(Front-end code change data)
= = = =

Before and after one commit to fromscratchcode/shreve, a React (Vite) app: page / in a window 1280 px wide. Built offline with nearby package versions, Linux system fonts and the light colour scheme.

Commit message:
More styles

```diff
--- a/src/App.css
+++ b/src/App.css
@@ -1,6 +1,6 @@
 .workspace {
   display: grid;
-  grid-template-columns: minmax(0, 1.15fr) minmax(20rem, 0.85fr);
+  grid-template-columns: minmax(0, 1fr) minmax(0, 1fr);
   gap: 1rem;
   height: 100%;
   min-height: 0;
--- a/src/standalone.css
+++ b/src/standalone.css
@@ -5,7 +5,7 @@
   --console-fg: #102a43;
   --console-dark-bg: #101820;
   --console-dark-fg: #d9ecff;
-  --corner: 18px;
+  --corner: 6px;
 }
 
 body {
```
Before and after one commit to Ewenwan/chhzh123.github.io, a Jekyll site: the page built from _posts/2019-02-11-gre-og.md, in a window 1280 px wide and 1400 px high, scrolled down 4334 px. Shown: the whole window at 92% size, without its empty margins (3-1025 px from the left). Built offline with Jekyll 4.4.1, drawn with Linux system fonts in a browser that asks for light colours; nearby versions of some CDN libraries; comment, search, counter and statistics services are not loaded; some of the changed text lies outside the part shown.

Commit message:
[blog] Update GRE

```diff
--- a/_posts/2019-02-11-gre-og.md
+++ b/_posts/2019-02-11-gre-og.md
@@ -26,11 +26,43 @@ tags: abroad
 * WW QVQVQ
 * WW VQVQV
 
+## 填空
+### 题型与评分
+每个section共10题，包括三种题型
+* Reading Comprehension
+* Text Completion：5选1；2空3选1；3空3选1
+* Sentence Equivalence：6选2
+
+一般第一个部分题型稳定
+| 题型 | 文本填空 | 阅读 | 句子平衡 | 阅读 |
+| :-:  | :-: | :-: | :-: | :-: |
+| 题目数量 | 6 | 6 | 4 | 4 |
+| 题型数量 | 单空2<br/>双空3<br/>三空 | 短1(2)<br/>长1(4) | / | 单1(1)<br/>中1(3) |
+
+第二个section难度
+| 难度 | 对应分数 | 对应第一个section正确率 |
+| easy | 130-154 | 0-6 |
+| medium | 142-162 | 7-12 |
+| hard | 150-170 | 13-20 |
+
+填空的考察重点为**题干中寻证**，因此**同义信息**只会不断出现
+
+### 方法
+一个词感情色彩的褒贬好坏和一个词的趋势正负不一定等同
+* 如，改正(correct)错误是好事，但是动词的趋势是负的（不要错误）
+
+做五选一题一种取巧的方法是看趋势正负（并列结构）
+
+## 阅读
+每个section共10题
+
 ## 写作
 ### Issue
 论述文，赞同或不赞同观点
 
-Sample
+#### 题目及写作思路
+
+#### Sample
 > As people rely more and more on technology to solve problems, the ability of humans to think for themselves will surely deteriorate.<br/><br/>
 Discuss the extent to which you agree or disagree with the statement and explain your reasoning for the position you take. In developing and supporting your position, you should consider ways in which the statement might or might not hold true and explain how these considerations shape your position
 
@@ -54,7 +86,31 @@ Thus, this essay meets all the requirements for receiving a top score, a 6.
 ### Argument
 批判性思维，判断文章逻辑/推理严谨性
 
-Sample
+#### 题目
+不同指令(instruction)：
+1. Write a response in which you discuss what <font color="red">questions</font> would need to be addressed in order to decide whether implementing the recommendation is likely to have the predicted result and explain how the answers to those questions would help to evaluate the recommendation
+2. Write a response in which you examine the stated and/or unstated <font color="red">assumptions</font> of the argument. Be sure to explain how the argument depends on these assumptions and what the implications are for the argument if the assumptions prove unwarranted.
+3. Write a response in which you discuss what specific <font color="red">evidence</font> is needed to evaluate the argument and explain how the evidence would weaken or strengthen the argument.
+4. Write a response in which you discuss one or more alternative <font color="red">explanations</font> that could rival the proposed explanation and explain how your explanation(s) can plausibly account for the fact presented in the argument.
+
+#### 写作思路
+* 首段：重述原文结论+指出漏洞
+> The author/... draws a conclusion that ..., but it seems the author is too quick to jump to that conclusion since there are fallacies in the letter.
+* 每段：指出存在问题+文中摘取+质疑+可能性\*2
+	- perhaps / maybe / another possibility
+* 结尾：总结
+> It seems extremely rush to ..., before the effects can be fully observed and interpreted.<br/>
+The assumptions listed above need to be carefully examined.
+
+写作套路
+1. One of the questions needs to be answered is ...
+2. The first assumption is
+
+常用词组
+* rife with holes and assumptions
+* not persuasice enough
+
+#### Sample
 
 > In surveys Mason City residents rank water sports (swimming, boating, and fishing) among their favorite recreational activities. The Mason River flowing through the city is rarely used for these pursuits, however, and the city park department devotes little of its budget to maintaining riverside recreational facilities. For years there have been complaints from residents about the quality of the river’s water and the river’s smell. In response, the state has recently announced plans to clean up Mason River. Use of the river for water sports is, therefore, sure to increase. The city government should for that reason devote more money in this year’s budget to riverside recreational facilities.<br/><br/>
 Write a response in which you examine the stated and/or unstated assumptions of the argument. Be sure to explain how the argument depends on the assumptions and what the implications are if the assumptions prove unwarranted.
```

= = = =

Assignment - Scan the data above and report each line in which "with" is present.

Solution for this task -
Before and after one commit to fromscratchcode/shreve, a React (Vite) app: page / in a window 1280 px wide. Built offline with nearby package versions, Linux system fonts and the light colour scheme.
Before and after one commit to Ewenwan/chhzh123.github.io, a Jekyll site: the page built from _posts/2019-02-11-gre-og.md, in a window 1280 px wide and 1400 px high, scrolled down 4334 px. Shown: the whole window at 92% size, without its empty margins (3-1025 px from the left). Built offline with Jekyll 4.4.1, drawn with Linux system fonts in a browser that asks for light colours; nearby versions of some CDN libraries; comment, search, counter and statistics services are not loaded; some of the changed text lies outside the part shown.
 Discuss the extent to which you agree or disagree with the statement and explain your reasoning for the position you take. In developing and supporting your position, you should consider ways in which the statement might or might not hold true and explain how these considerations shape your position
+* rife with holes and assumptions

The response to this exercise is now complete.